Exercise data Start Marker
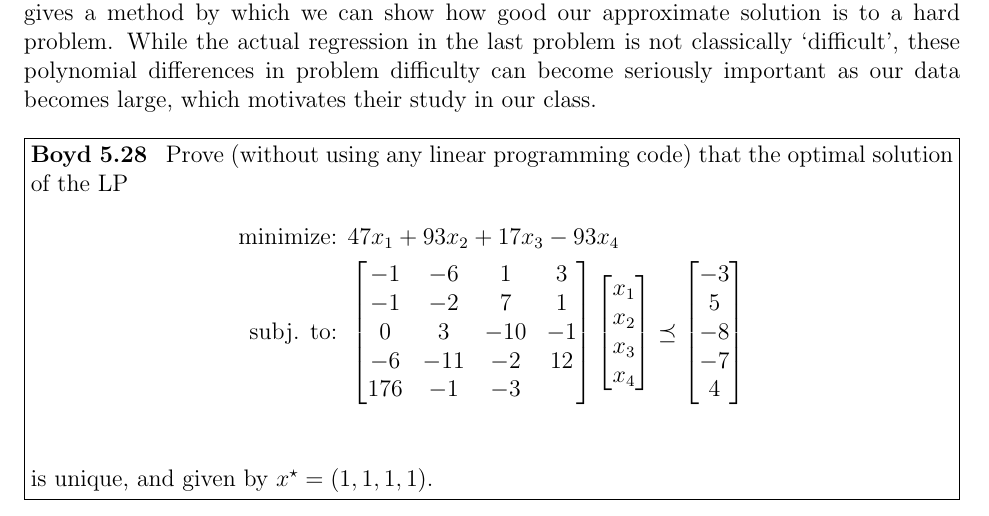
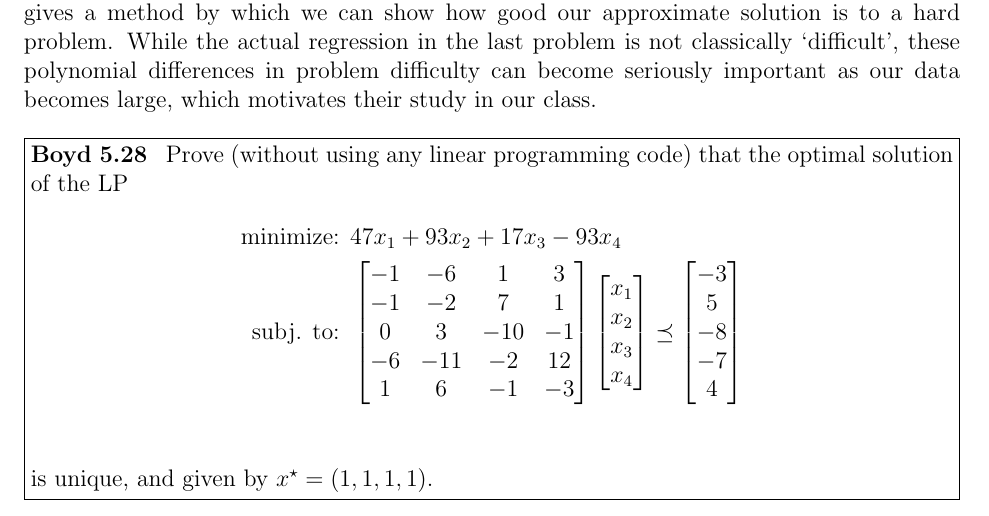
Before and after one commit to weiqinggu/math389L.github.io, a LaTeX problem sheet (hw/pset4.tex): part of page 1 of 3, cut so that both start at the same text. Compiled offline with pdfLaTeX.

Commit message:
fix pset4 typo

```diff
--- a/hw/pset4.tex
+++ b/hw/pset4.tex
@@ -23,7 +23,7 @@
     Prove (without using any linear programming code) that the optimal solution of the LP
     \begin{align*}
         \text{minimize: } & 47 x_1 + 93 x_2 + 17x_3 - 93 x_4\\
-        \text{subj. to: } & \m{-1&-6&1&3\\-1&-2&7&1\\0&3&-10&-1\\-6&-11&-2&12\\176&-1&-3}\m{x_1\\x_2\\x_3\\x_4}\preceq \m{-3\\5\\-8\\-7\\4}\\
+        \text{subj. to: } & \m{-1&-6&1&3\\-1&-2&7&1\\0&3&-10&-1\\-6&-11&-2&12\\1&6&-1&-3}\m{x_1\\x_2\\x_3\\x_4}\preceq \m{-3\\5\\-8\\-7\\4}\\
     \end{align*}
     is unique, and given by $x^\star = (1,1,1,1)$.
 \end{problem}
```
Also changed, not shown: hw/pset4.pdf.
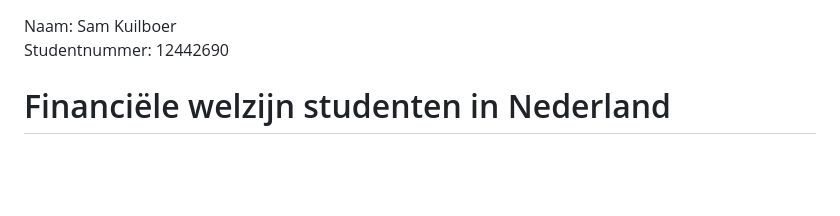
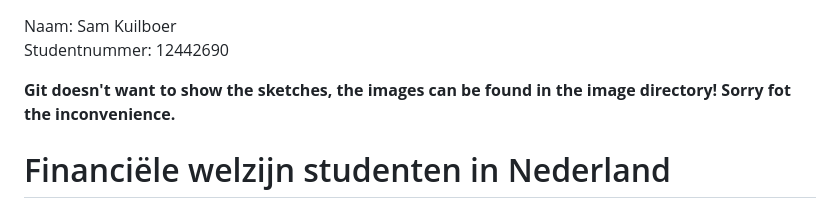
Before and after one commit to Boy0211/eindproject, a Markdown page: README.md, the part around the change printed below. Drawn GitHub-style; blank space fills up the shorter version.

```diff
--- a/README.md
+++ b/README.md
@@ -1,5 +1,9 @@
 Naam: Sam Kuilboer
 Studentnummer: 12442690
+
+**Git doesn't want to show the sketches, the images can be found in the image directory!
+Sorry fot the inconvenience.**
+
 
 # Financiële welzijn studenten in Nederland
 
```
Also changed, not shown: other parts of README.md (+4 -4 lines), Images/Dia1.JPG (renamed from Presentatie1/Dia1.JPG), Images/Dia2.JPG (renamed from Presentatie1/Dia2.JPG), Images/Dia3.JPG (renamed from Presentatie1/Dia3.JPG), Images/Dia4.JPG (renamed from Presentatie1/Dia4.JPG).
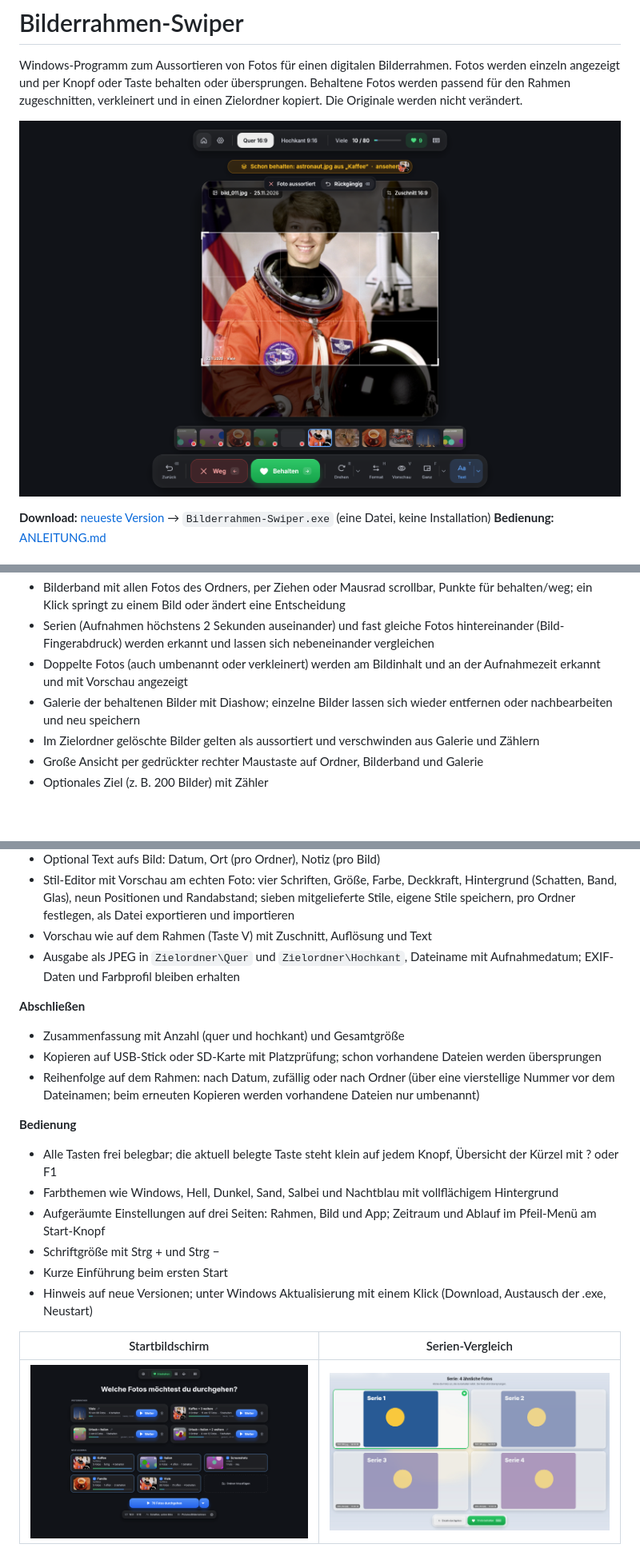
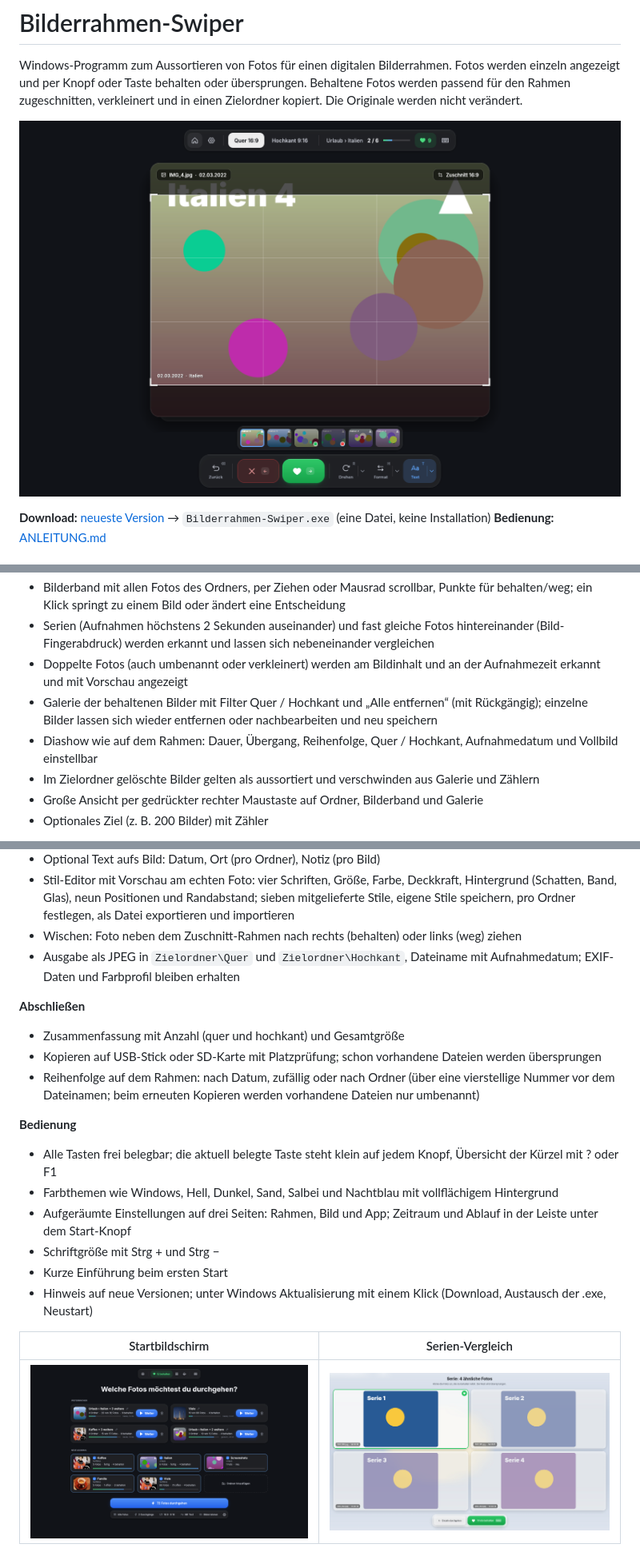
Before and after one commit to FlorianFriebe/bilderrahmen-swiper, a Markdown page: README.md, 3 parts joined by grey strips. Shown at 80% size. Rendered like a GitHub page; pictures changed too: docs/start.png, docs/swipe.png; blank space fills up the shorter version.

```diff
--- a/README.md
+++ b/README.md
@@ -32,7 +32,8 @@ steht ein Ordner, der direkt auf Stick oder SD-Karte kopiert werden kann.
 - Bilderband mit allen Fotos des Ordners, per Ziehen oder Mausrad scrollbar, Punkte für behalten/weg; ein Klick springt zu einem Bild oder ändert eine Entscheidung
 - Serien (Aufnahmen höchstens 2 Sekunden auseinander) und fast gleiche Fotos hintereinander (Bild-Fingerabdruck) werden erkannt und lassen sich nebeneinander vergleichen
 - Doppelte Fotos (auch umbenannt oder verkleinert) werden am Bildinhalt und an der Aufnahmezeit erkannt und mit Vorschau angezeigt
-- Galerie der behaltenen Bilder mit Diashow; einzelne Bilder lassen sich wieder entfernen oder nachbearbeiten und neu speichern
+- Galerie der behaltenen Bilder mit Filter Quer / Hochkant und „Alle entfernen“ (mit Rückgängig); einzelne Bilder lassen sich wieder entfernen oder nachbearbeiten und neu speichern
+- Diashow wie auf dem Rahmen: Dauer, Übergang, Reihenfolge, Quer / Hochkant, Aufnahmedatum und Vollbild einstellbar
 - Im Zielordner gelöschte Bilder gelten als aussortiert und verschwinden aus Galerie und Zählern
 - Große Ansicht per gedrückter rechter Maustaste auf Ordner, Bilderband und Galerie
 - Optionales Ziel (z. B. 200 Bilder) mit Zähler
@@ -49,7 +50,7 @@ steht ein Ordner, der direkt auf Stick oder SD-Karte kopiert werden kann.
 - Optionale Begrenzung von Auflösung und Dateigröße (die JPEG-Qualität wird angepasst)
 - Optional Text aufs Bild: Datum, Ort (pro Ordner), Notiz (pro Bild)
 - Stil-Editor mit Vorschau am echten Foto: vier Schriften, Größe, Farbe, Deckkraft, Hintergrund (Schatten, Band, Glas), neun Positionen und Randabstand; sieben mitgelieferte Stile, eigene Stile speichern, pro Ordner festlegen, als Datei exportieren und importieren
-- Vorschau wie auf dem Rahmen (Taste V) mit Zuschnitt, Auflösung und Text
+- Wischen: Foto neben dem Zuschnitt-Rahmen nach rechts (behalten) oder links (weg) ziehen
 - Ausgabe als JPEG in `Zielordner\Quer` und `Zielordner\Hochkant`, Dateiname mit Aufnahmedatum; EXIF-Daten und Farbprofil bleiben erhalten
 
 **Abschließen**
@@ -60,7 +61,7 @@ steht ein Ordner, der direkt auf Stick oder SD-Karte kopiert werden kann.
 **Bedienung**
 - Alle Tasten frei belegbar; die aktuell belegte Taste steht klein auf jedem Knopf, Übersicht der Kürzel mit ? oder F1
 - Farbthemen wie Windows, Hell, Dunkel, Sand, Salbei und Nachtblau mit vollflächigem Hintergrund
-- Aufgeräumte Einstellungen auf drei Seiten: Rahmen, Bild und App; Zeitraum und Ablauf im Pfeil-Menü am Start-Knopf
+- Aufgeräumte Einstellungen auf drei Seiten: Rahmen, Bild und App; Zeitraum und Ablauf in der Leiste unter dem Start-Knopf
 - Schriftgröße mit Strg + und Strg −
 - Kurze Einführung beim ersten Start
 - Hinweis auf neue Versionen; unter Windows Aktualisierung mit einem Klick (Download, Austausch der .exe, Neustart)
```
Also changed, not shown: ANLEITUNG.md (+34 -21 lines), 12 other files.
Exercise data End Marker
About this task: Quote the material in full and exactly; do not carry over its pictures.

Answer section:
Before and after one commit to weiqinggu/math389L.github.io, a LaTeX problem sheet (hw/pset4.tex): part of page 1 of 3, cut so that both start at the same text. Compiled offline with pdfLaTeX.

Commit message:
fix pset4 typo

```diff
--- a/hw/pset4.tex
+++ b/hw/pset4.tex
@@ -23,7 +23,7 @@
     Prove (without using any linear programming code) that the optimal solution of the LP
     \begin{align*}
         \text{minimize: } & 47 x_1 + 93 x_2 + 17x_3 - 93 x_4\\
-        \text{subj. to: } & \m{-1&-6&1&3\\-1&-2&7&1\\0&3&-10&-1\\-6&-11&-2&12\\176&-1&-3}\m{x_1\\x_2\\x_3\\x_4}\preceq \m{-3\\5\\-8\\-7\\4}\\
+        \text{subj. to: } & \m{-1&-6&1&3\\-1&-2&7&1\\0&3&-10&-1\\-6&-11&-2&12\\1&6&-1&-3}\m{x_1\\x_2\\x_3\\x_4}\preceq \m{-3\\5\\-8\\-7\\4}\\
     \end{align*}
     is unique, and given by $x^\star = (1,1,1,1)$.
 \end{problem}
```
Also changed, not shown: hw/pset4.pdf.
Before and after one commit to Boy0211/eindproject, a Markdown page: README.md, the part around the change printed below. Drawn GitHub-style; blank space fills up the shorter version.

```diff
--- a/README.md
+++ b/README.md
@@ -1,5 +1,9 @@
 Naam: Sam Kuilboer
 Studentnummer: 12442690
+
+**Git doesn't want to show the sketches, the images can be found in the image directory!
+Sorry fot the inconvenience.**
+
 
 # Financiële welzijn studenten in Nederland
 
```
Also changed, not shown: other parts of README.md (+4 -4 lines), Images/Dia1.JPG (renamed from Presentatie1/Dia1.JPG), Images/Dia2.JPG (renamed from Presentatie1/Dia2.JPG), Images/Dia3.JPG (renamed from Presentatie1/Dia3.JPG), Images/Dia4.JPG (renamed from Presentatie1/Dia4.JPG).
Before and after one commit to FlorianFriebe/bilderrahmen-swiper, a Markdown page: README.md, 3 parts joined by grey strips. Shown at 80% size. Rendered like a GitHub page; pictures changed too: docs/start.png, docs/swipe.png; blank space fills up the shorter version.

```diff
--- a/README.md
+++ b/README.md
@@ -32,7 +32,8 @@ steht ein Ordner, der direkt auf Stick oder SD-Karte kopiert werden kann.
 - Bilderband mit allen Fotos des Ordners, per Ziehen oder Mausrad scrollbar, Punkte für behalten/weg; ein Klick springt zu einem Bild oder ändert eine Entscheidung
 - Serien (Aufnahmen höchstens 2 Sekunden auseinander) und fast gleiche Fotos hintereinander (Bild-Fingerabdruck) werden erkannt und lassen sich nebeneinander vergleichen
 - Doppelte Fotos (auch umbenannt oder verkleinert) werden am Bildinhalt und an der Aufnahmezeit erkannt und mit Vorschau angezeigt
-- Galerie der behaltenen Bilder mit Diashow; einzelne Bilder lassen sich wieder entfernen oder nachbearbeiten und neu speichern
+- Galerie der behaltenen Bilder mit Filter Quer / Hochkant und „Alle entfernen“ (mit Rückgängig); einzelne Bilder lassen sich wieder entfernen oder nachbearbeiten und neu speichern
+- Diashow wie auf dem Rahmen: Dauer, Übergang, Reihenfolge, Quer / Hochkant, Aufnahmedatum und Vollbild einstellbar
 - Im Zielordner gelöschte Bilder gelten als aussortiert und verschwinden aus Galerie und Zählern
 - Große Ansicht per gedrückter rechter Maustaste auf Ordner, Bilderband und Galerie
 - Optionales Ziel (z. B. 200 Bilder) mit Zähler
@@ -49,7 +50,7 @@ steht ein Ordner, der direkt auf Stick oder SD-Karte kopiert werden kann.
 - Optionale Begrenzung von Auflösung und Dateigröße (die JPEG-Qualität wird angepasst)
 - Optional Text aufs Bild: Datum, Ort (pro Ordner), Notiz (pro Bild)
 - Stil-Editor mit Vorschau am echten Foto: vier Schriften, Größe, Farbe, Deckkraft, Hintergrund (Schatten, Band, Glas), neun Positionen und Randabstand; sieben mitgelieferte Stile, eigene Stile speichern, pro Ordner festlegen, als Datei exportieren und importieren
-- Vorschau wie auf dem Rahmen (Taste V) mit Zuschnitt, Auflösung und Text
+- Wischen: Foto neben dem Zuschnitt-Rahmen nach rechts (behalten) oder links (weg) ziehen
 - Ausgabe als JPEG in `Zielordner\Quer` und `Zielordner\Hochkant`, Dateiname mit Aufnahmedatum; EXIF-Daten und Farbprofil bleiben erhalten
 
 **Abschließen**
@@ -60,7 +61,7 @@ steht ein Ordner, der direkt auf Stick oder SD-Karte kopiert werden kann.
 **Bedienung**
 - Alle Tasten frei belegbar; die aktuell belegte Taste steht klein auf jedem Knopf, Übersicht der Kürzel mit ? oder F1
 - Farbthemen wie Windows, Hell, Dunkel, Sand, Salbei und Nachtblau mit vollflächigem Hintergrund
-- Aufgeräumte Einstellungen auf drei Seiten: Rahmen, Bild und App; Zeitraum und Ablauf im Pfeil-Menü am Start-Knopf
+- Aufgeräumte Einstellungen auf drei Seiten: Rahmen, Bild und App; Zeitraum und Ablauf in der Leiste unter dem Start-Knopf
 - Schriftgröße mit Strg + und Strg −
 - Kurze Einführung beim ersten Start
 - Hinweis auf neue Versionen; unter Windows Aktualisierung mit einem Klick (Download, Austausch der .exe, Neustart)
```
Also changed, not shown: ANLEITUNG.md (+34 -21 lines), 12 other files.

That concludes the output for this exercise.